Papaverine - the secret companion of morphine
The phytotoxin papaverine is one representative of the isoquinoline alkaloid subclass, one of the biggest alkaloid groups with over 2500 known compounds. Papaverine is one of the major alkaloids commonly known as opiates, which also include the more famous morphine, thebaine and codeine.
Opiates, which are the first ever described plant alkaloids, are found in plants of the genus Papaver (poppy) belonging to the Papaveraceae family. In total, over 170 different alkaloids have been identified in Papaver species.
Papaver somniferum (P. somniferium or opium poppy) is one of about 80 species of the genus Papaver in the family Papaveraceae naturally occurring in the Mediterranean area. In Central Europe about nine different species are found, including the more common wild growing Papaver rhoeas (corn poppy or red poppy) which only contains weakly toxic rhoeadines. However, P. somniferium is grown as agricultural crop for the production of either poppy seeds, poppy seed oil or opium and other alkaloids for pharmaceutical purposes.
Since about 3000 BC, P. somniferium has been cultivated for its analgesic effect. Alkaloids as driver for the effect have only been identified in the early 19th century making the poppy alkaloids the first ever plant derived alkaloids described in literature. When wounded, all parts of the plant excrete a white liquid (latex) that shows the highest alkaloid content in the seed capsules while e.g., poppy seeds only contain less than 0.05%. Raw latex contains up to 30% of a varying alkaloid mixture with the main constituents being morphine (3-23%), codeine (0.2-3.5%) and papaverine (0.5-3%) depending on the species and growth conditions. The alkaloid content increases over the growth period reaching a maximum during flowering and generally in the early morning hours. Morning dew or rainfall can wash out alkaloids from ripe seed capsules with losses of up to 60-80%.
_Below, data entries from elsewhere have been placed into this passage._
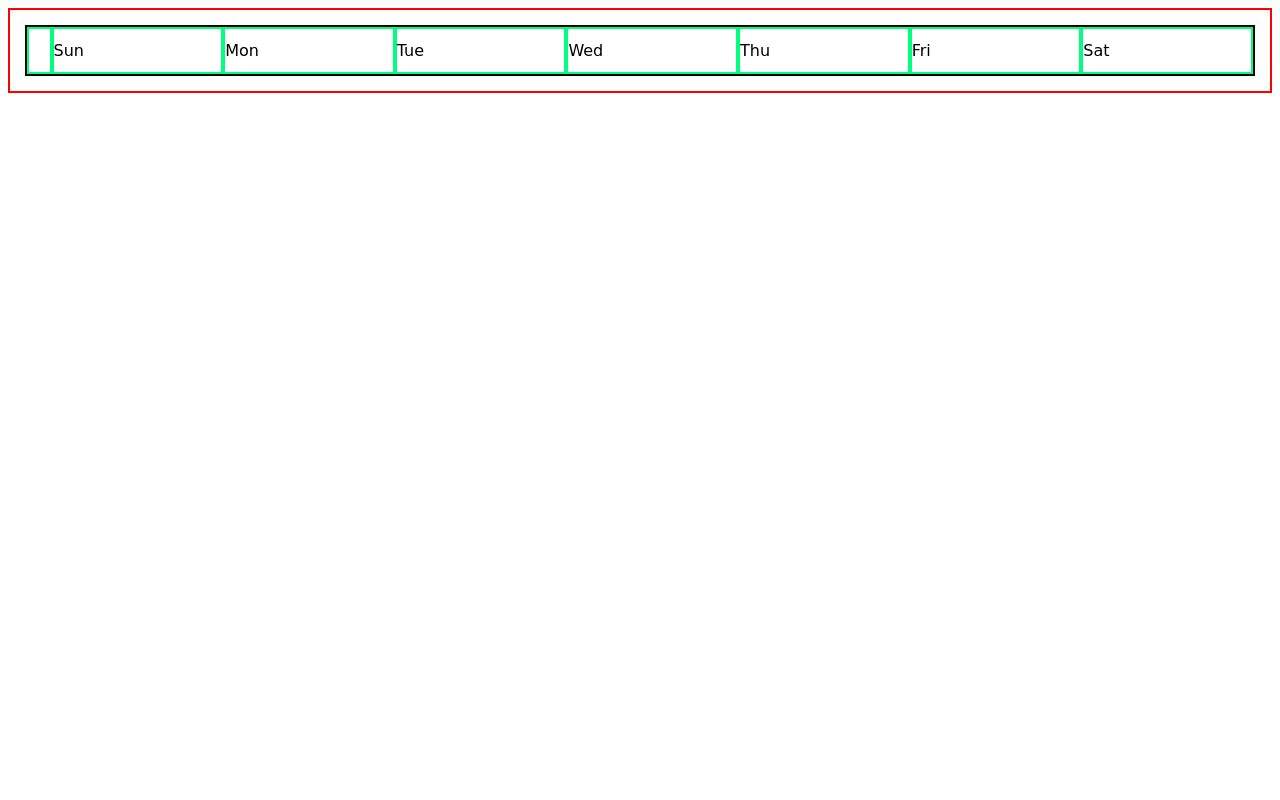
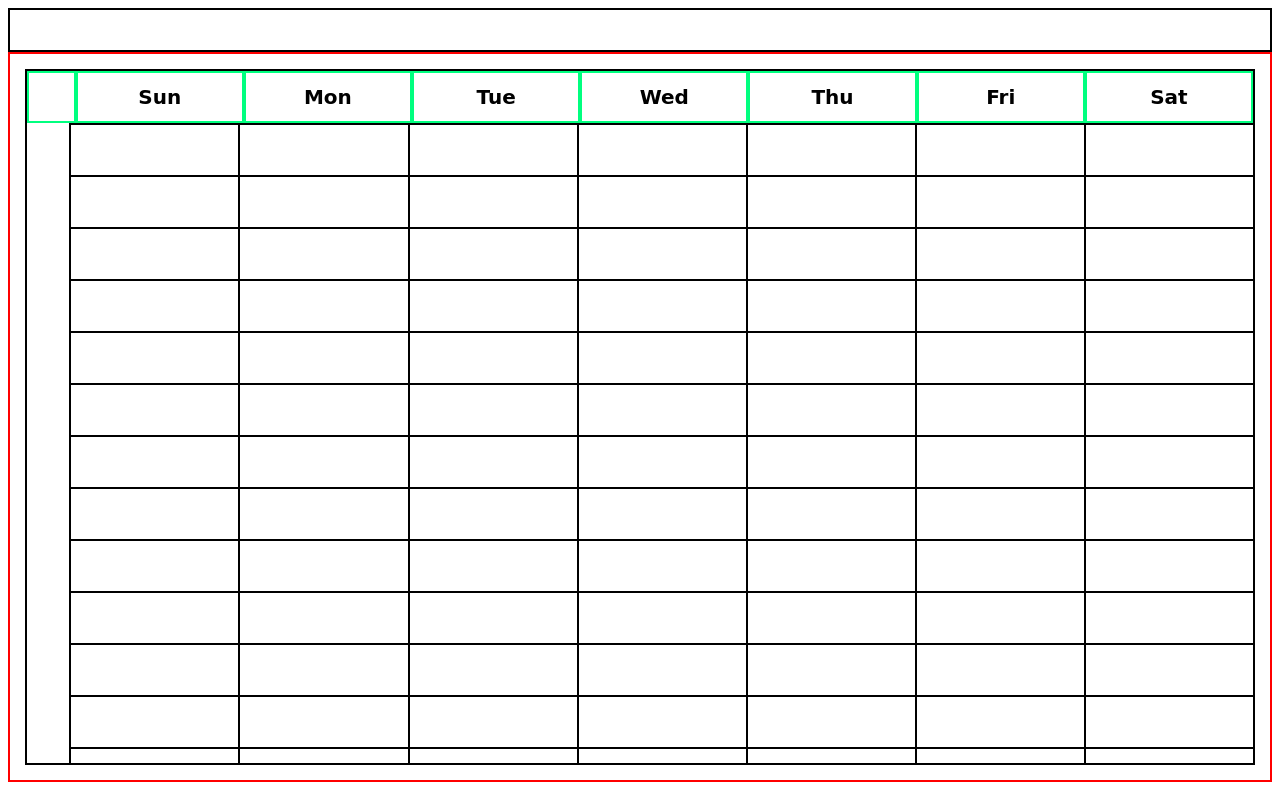
Before and after one commit to brianf4/overlap, a React (Vite) app in the folder frontend/: page / in a window 1280 px wide. Built offline with nearby package versions, Linux system fonts and the light colour scheme; a web font is replaced by a local one.

Commit message:
grid setup works fine for now

```diff
--- a/frontend/src/App.css
+++ b/frontend/src/App.css
@@ -8,9 +8,15 @@ html {
     font-family: "Playpen Sans", "Comic Sans MS", cursive;
 }
 
+.topBarCalendar {
+    border: 2px solid black;
+    padding: 20px 0;
+}
+
 .calendar-containter {
     border: 2px solid red;
     padding: 15px;
+    height: 20%;
 }
 
 .calendar {
@@ -18,19 +24,47 @@ html {
 }
 
 .week {
+    display: flex;
+    font-size: 20px;
+    font-weight: 600;
+}
+
+/*Can not just target .corner because of specificity*/
+.week .corner {
+    width: 25%;
 }
 
 .week div {
     border: 2px solid springgreen;
     padding: 12px 0;
-    display: inline-block;
-    width: 14%;
+    width: 100%;
+    display: flex;
+    justify-content: center;
+    align-items: center;
 }
 
 .corner span {
     visibility: hidden;
 }
 
-.week .corner {
-    width: 2%;
+.row2 {
+    display: flex;
+    overflow: auto;
+    height: 80vh;
 }
+
+/*Can not just target .corner because of specificity*/
+.row2 .corner {
+    width: 25%;
+}
+
+.row2 div {
+    width: 100%;
+}
+
+.column div {
+    border: 2px solid black;
+    border-bottom: none;
+    border-right: none;
+    padding: 25px 0;
+}
--- a/frontend/src/App.jsx
+++ b/frontend/src/App.jsx
@@ -4,6 +4,7 @@ import Calendar from "./components/Calendar";
 function App() {
     return (
         <>
+            <div className="topBarCalendar"></div>
             <Calendar></Calendar>
         </>
     );
--- a/frontend/src/components/Calendar.jsx
+++ b/frontend/src/components/Calendar.jsx
@@ -1,8 +1,12 @@
 function Calendar() {
+    let arr = [];
+    for (let i = 1; i < 25; i++) {
+        arr.push(i.toString());
+    }
     return (
         <div className="calendar-containter">
             <div className="calendar">
-                <div className="week row">
+                <div className="week row1">
                     <div className="corner">
                         <span>test</span>
                     </div>
@@ -28,17 +32,43 @@ function Calendar() {
                         <span>Sat</span>
                     </div>
                 </div>
-                <div>
-                    <div></div>
-                    <div>
-                        <div className="one"></div>
+                <div className="row2">
+                    <div className="corner"></div>
+                    <div className="column">
+                        {arr.map((_, i) => {
+                            return <div key={i + 1}></div>;
+                        })}
                     </div>
-                    <div></div>
-                    <div></div>
-                    <div></div>
-                    <div></div>
-                    <div></div>
-                    <div></div>
+                    <div className="column">
+                        {arr.map((_, i) => {
+                            return <div key={i + 1}></div>;
+                        })}
+                    </div>
+                    <div className="column">
+                        {arr.map((_, i) => {
+                            return <div key={i + 1}></div>;
+                        })}
+                    </div>
+                    <div className="column">
+                        {arr.map((_, i) => {
+                            return <div key={i + 1}></div>;
+                        })}
+                    </div>
+                    <div className="column">
+                        {arr.map((_, i) => {
+                            return <div key={i + 1}></div>;
+                        })}
+                    </div>
+                    <div className="column">
+                        {arr.map((_, i) => {
+                            return <div key={i + 1}></div>;
+                        })}
+                    </div>
+                    <div className="column">
+                        {arr.map((_, i) => {
+                            return <div key={i + 1}></div>;
+                        })}
+                    </div>
                 </div>
             </div>
         </div>
```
As a potential aquatic micropollutant, papaverine (CAS 58-74-2) has been recently categorized by Günthardt et al. as highly persistent (EPISuite predicted half-life >60 d) and, due to its ionization at average surface water pH, highly mobile (log Koc = 2.95, EPISuite experimental database) phytotoxin. However, due to its relatively low toxicity, papaverine may only pose a risk to aquatic organisms, when continually exceeding concentrations in the low mg/L range. As the growth of P. somniferium as a crop is highly restricted to just a few countries, regulations do even exist for growth in gardens with e.g., Germany only allowing 25 plants on an area of 10 m2, it is rather unlikely that those concentrations occur in the environment. However, it would be interesting to monitor papaverine occurrence in surface waters in areas of poppy growth for agricultural purposes as it is unknown what effects a wash out of alkaloids from poppy plants has on surface water quality. Altogether, the effect would be a result of the interactions of all alkaloids in the mixture and most likely be dominated by morphine.
- Teuscher, E.; Lindequist, U. (2010) Biogene Gifte: Biologie-Chemie-Pharmakologie-Toxikologie. Wissenschaftliche Verlagsgesellschaft GmbH, Stuttgart, 3 Auflage.
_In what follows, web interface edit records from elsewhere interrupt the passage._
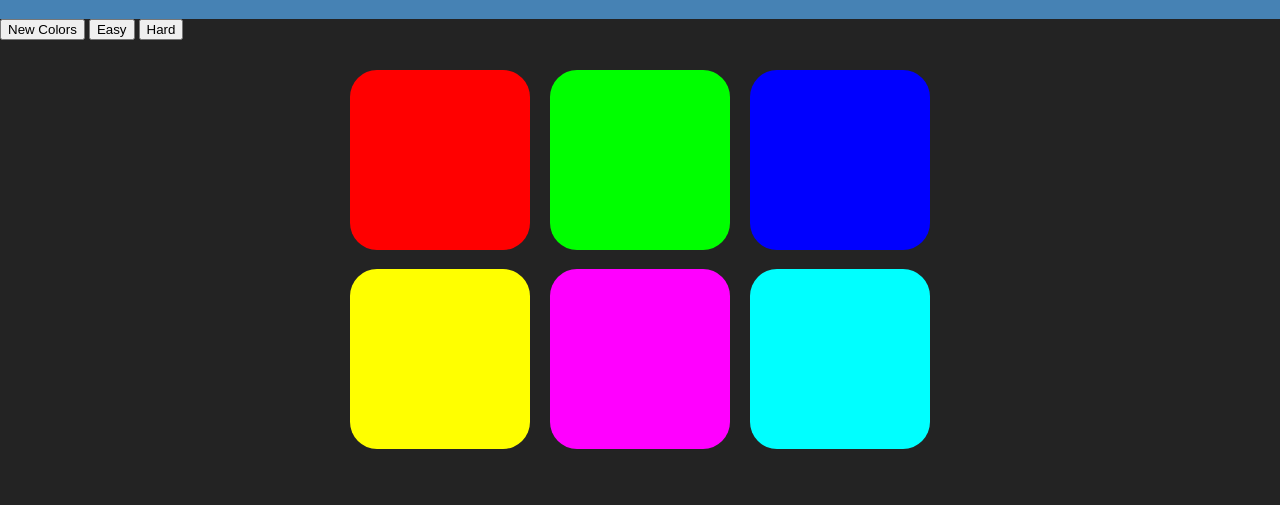
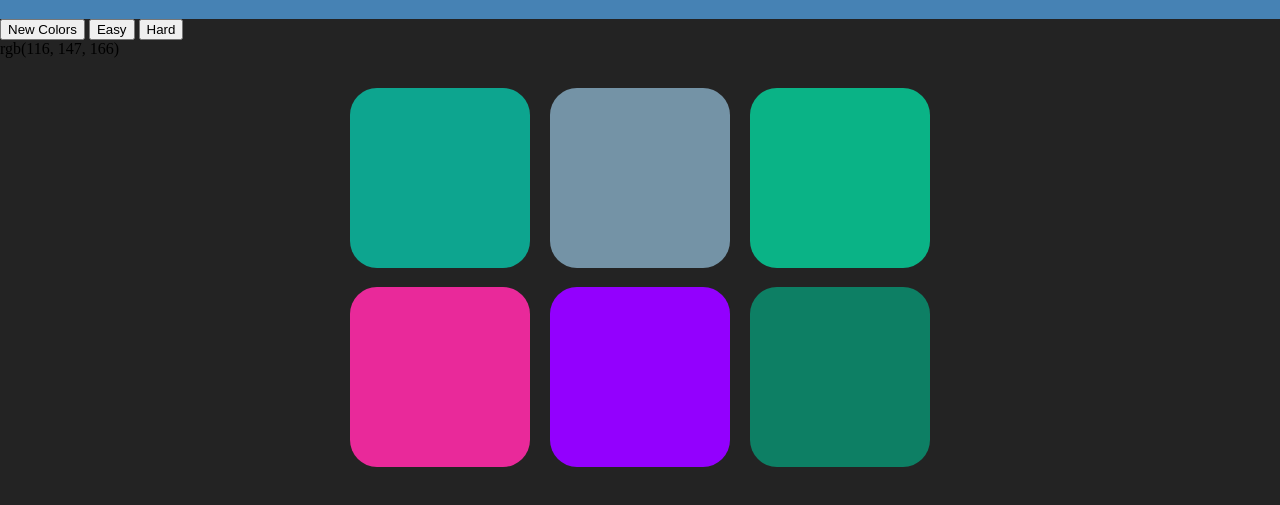
Before and after one commit to KATHIRAVANG/js, a plain HTML site: page index.html in a window 1280 px wide. Both pictures are taken after a click on the button "New Colors". Shown: the part 127-632 px from the top of the page. Drawn offline with Linux system fonts and the light colour scheme.

Commit message:
fullgamedynamic

```diff
--- a/index.html
+++ b/index.html
@@ -19,6 +19,9 @@
 	<button class="mode">Easy</button>
 	<button class="mode selected">Hard</button>
 </div>
+<div id="default-code"></div>
+<div id="header"></div>
+<div id="user-code"></div>
 
 	<div id="container">
 		<div class="square"></div>
--- a/js/app.js
+++ b/js/app.js
@@ -1,38 +1,50 @@
 var numSquares = 6;
 var pickedColor;
 var squares = document.querySelectorAll(".square");
-var messageDisplay = document.querySelector("#message");
+var systemMessageDisplay = document.querySelector("#default-code");
+var userMessageDisplay = document.querySelector("#user-code");
 var resetButton = document.querySelector("#reset");
 var modeButtons = document.querySelectorAll(".mode");
+var header = document.querySelector('#header');
 
-var colors = [
-    "rgb(255, 0, 0)",
-    "rgb(0, 255, 0)",
-    "rgb(0, 0, 255)",
-    "rgb(255, 255, 0)",
-    "rgb(255, 0, 255)",
-    "rgb(0, 255, 255)"
-];
+var colors = generateRandomColors(6);
+pickedColor = pickColor();
 
-pickedColor = colors[3];
+// Reset Game...
+resetButton.addEventListener('click', function(){
+    colors = generateRandomColors(6);
+    pickedColor = pickColor();
+    systemMessageDisplay.innerHTML = pickedColor;
+    header.style.backgroundColor = 'steelblue';
+    userMessageDisplay.innerHTML = '';
+    for(i=0; i<=squares.length; i++) {
+        if(squares[i])
+        squares[i].style.backgroundColor = colors[i];
+    }
+})
+
+
+systemMessageDisplay.innerHTML = pickedColor;
 
 for (i=0; i<squares.length; i++) {
     //apply background colour to all the squares...
-    squares[i].style.backgroundColor = colors[i];
+    squares[i].style.backgroundColor = colors[i]
 
     //enable click event on each square.....
     squares[i].addEventListener('click', function() {
+        //show user the current value....
+        userMessageDisplay.innerHTML = this.style.backgroundColor;
         //if the user selected the right colour....
         var clickedColor = this.style.backgroundColor;
         //check if the selected colour matches the default colour...
         if(pickedColor === clickedColor) {
+            header.style.backgroundColor = pickedColor;
             changeColors(pickedColor);
-            messageDisplay.text = "You are good at guessing!";
         }
-        //if the user user selected wrong colour....
+        //if the user selected wrong colour....
         else {
             this.style.backgroundColor = "#232323";
-            messageDisplay.text = "Wrong Choice!";
+            userMessageDisplay.text = "Wrong Choice!";
         }
     })
 };
@@ -43,3 +55,24 @@ function changeColors(color) {
         squares[i].style.backgroundColor = color;
     }
 }
+
+function pickColor() {
+    var random = Math.floor(Math.random() * colors.length);
+    console.log("pickColor");
+    return colors[random];
+}
+
+function randomColors() {
+    var r = Math.floor(Math.random() * 256);
+    var g = Math.floor(Math.random() * 256);
+    var b = Math.floor(Math.random() * 256);
+    return "rgb(" + r + ", " + b + ", " + g + ")";
+}
+
+function generateRandomColors(num) {
+    var arr = [];
+    for (i=0; i < num; i++) {
+        arr.push(randomColors());
+    }
+    return arr;
+}
```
- Günthardt, B.F., et al.; Comprehensive Toxic Plants-Phytotoxins Database and Its Application in Assessing Aquatic Micropollution Potential. J. Agric. Food. Chem. 2018, 66 (29), 7577-7588.
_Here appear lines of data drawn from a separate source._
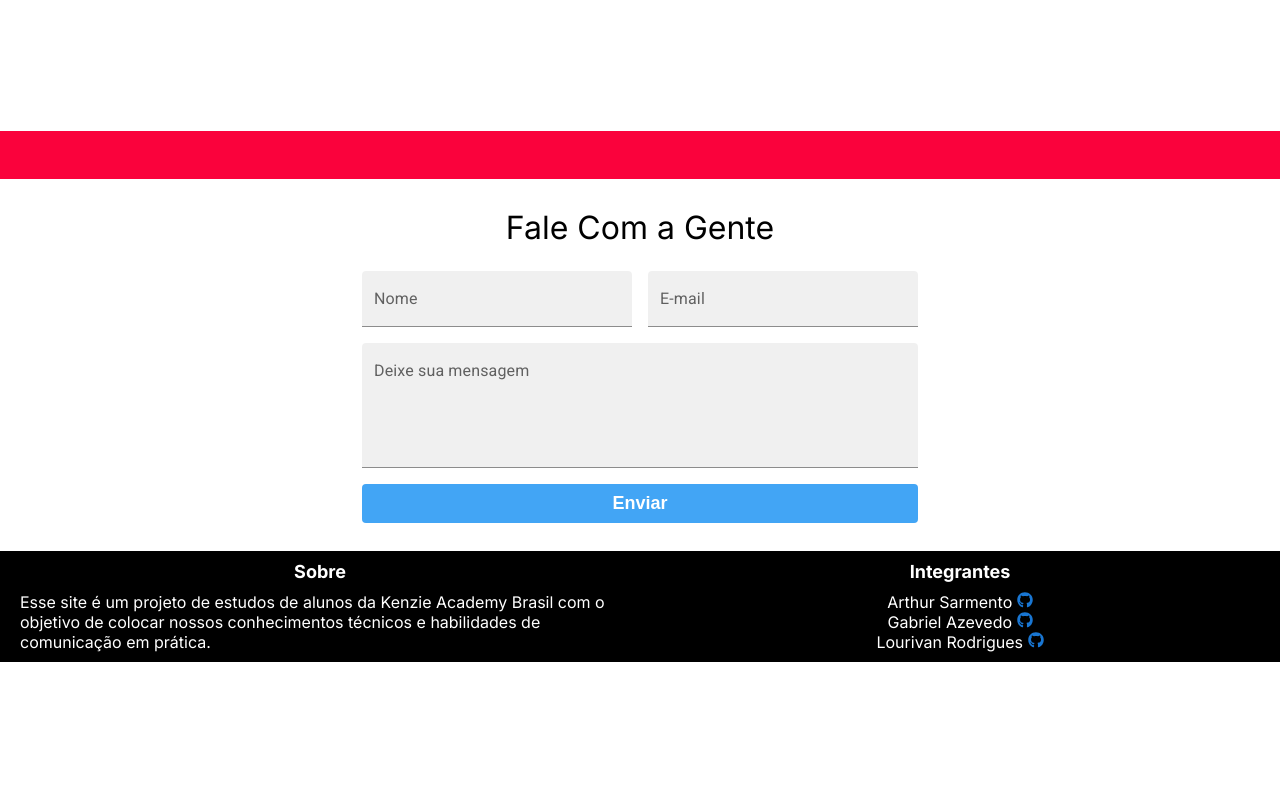
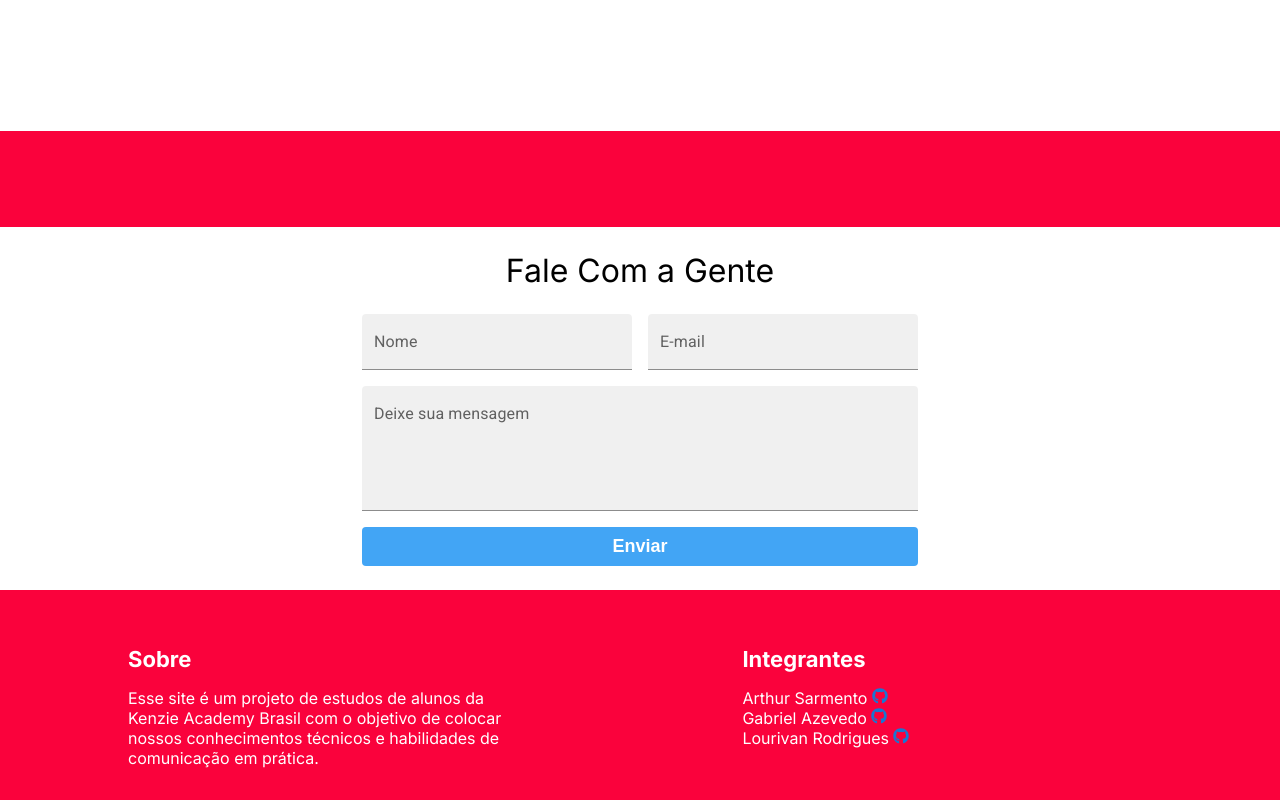
Before and after one commit to lourivanluz/capstone, a React (Create React App) app: page / in a window 1280 px wide. Shown: the part 669-1469 px from the top of the page. Before the commit the page ends 1331 px from the top, so only its background shows below. Built offline with nearby package versions, Linux system fonts and the light colour scheme; no server answers.

Commit message:
style: estilização funcional do footer finalizada

```diff
--- a/src/Components/Footer/index.js
+++ b/src/Components/Footer/index.js
@@ -5,19 +5,20 @@ import { Link } from "@mui/material";
 
 const Footer = () => {
   return (
+    <>
+      <FooterForm />
       <Container>
-      <FooterForm />
         <AboutContent>
           <div>
-          <h1>Sobre</h1>
+            <h3>Sobre</h3>
             <p>
-            Esse site é um projeto de estudos de alunos da Kenzie Academy Brasil
-            com o objetivo de colocar nossos conhecimentos técnicos e
+              Esse site é um projeto de estudos de alunos da Kenzie Academy
+              Brasil com o objetivo de colocar nossos conhecimentos técnicos e
               habilidades de comunicação em prática.
             </p>
           </div>
           <div>
-          <h1>Integrantes</h1>
+            <h3>Integrantes</h3>
             <ul>
               <li>
                 Arthur Sarmento{" "}
@@ -41,6 +42,7 @@ const Footer = () => {
           </div>
         </AboutContent>
       </Container>
+    </>
   );
 };
 
--- a/src/Components/Footer/style.js
+++ b/src/Components/Footer/style.js
@@ -1,34 +1,39 @@
 import styled from "styled-components";
 
 export const Container = styled.div`
+  background-color: var(--color-primary);
   width: 100%;
-  display: flex;
-  flex-direction: column;
-  justify-content: center;
-  align-items: center;
 `;
 
 export const AboutContent = styled.div`
-  background-color: #000;
-  width: 100%;
+  display: flex;
+  flex-direction: column;
+  width: 1024px;
+  max-width: 90vw;
+  justify-content: space-between;
+  margin: 0 auto;
+  padding: 2rem 0;
   color: #fff;
-  display: flex;
-  flex: 1;
-  justify-content: center;
-  align-items: center;
-  padding-bottom: 10px;
   div {
-    width: 50%;
-    text-align: center;
-    padding-top: 10px;
+    width: 90%;
+    text-align: left;
     p {
+      font-size: 16px;
       text-align: left;
-      padding-left: 20px;
     }
-    h1 {
-      margin-bottom: 10px;
-      font-size: 18px;
+    h3 {
+      margin-bottom: 1rem;
+      margin-top: 1.5rem;
+      font-size: 22px;
       font-weight: bold;
     }
   }
+
+  @media (min-width: 824px) {
+    flex-direction: row;
+
+    div {
+      width: 40%;
+    }
+  }
 `;
--- a/src/Components/FooterForm/style.js
+++ b/src/Components/FooterForm/style.js
@@ -2,12 +2,11 @@ import styled from "styled-components";
 
 export const FormBackground = styled.form`
   width: 100%;
-  border-top: 48px solid var(--color-primary);
+  border-top: 96px solid var(--color-primary);
 `;
 
 export const FormContent = styled.div`
   display: flex;
-  min-height: 372px;
   width: 556px;
   max-width: 80vw;
   flex-flow: column nowrap;
@@ -17,24 +16,38 @@ export const FormContent = styled.div`
   h2 {
     font-size: 2em;
     text-align: center;
-    margin-bottom: 1.5rem;
+    margin: 1.5rem 0;
   }
 
   .flex {
     display: flex;
+    flex-direction: column;
+
     .flex-left {
-      margin-right: 0.5rem;
       margin-bottom: 1rem;
-      width: 50%;
+      width: 100%;
     }
     .flex-right {
-      margin-left: 0.5rem;
       margin-bottom: 1rem;
-      width: 50%;
+      width: 100%;
+    }
+
+    @media (min-width: 640px) {
+      flex-direction: row;
+
+      .flex-left {
+        margin-right: 0.5rem;
+        width: 50%;
+      }
+      .flex-right {
+        margin-left: 0.5rem;
+        width: 50%;
+      }
     }
   }
 
   button {
     margin-top: 1rem;
+    margin-bottom: 1.5rem;
   }
 `;
```
Lines whose indentation alone changed are shown as unchanged.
- ChemSpider, CSID:4518, http://www.chemspider.com/Chemical-Structure.4518.html (accessed Aug 22, 2018).
- Illustration: www.BioLib.de
- Photographs: Poppy fields by Richard Croft, via Wikimedia Commons (https://upload.wikimedia.org/wikipedia/commons/5/5f/
- Poppy capsule by KGM007, via Wikimedia Commons (https://upload.wikimedia.org/wikipedia/commons/3/3b/
ESR9 Carina Schönsee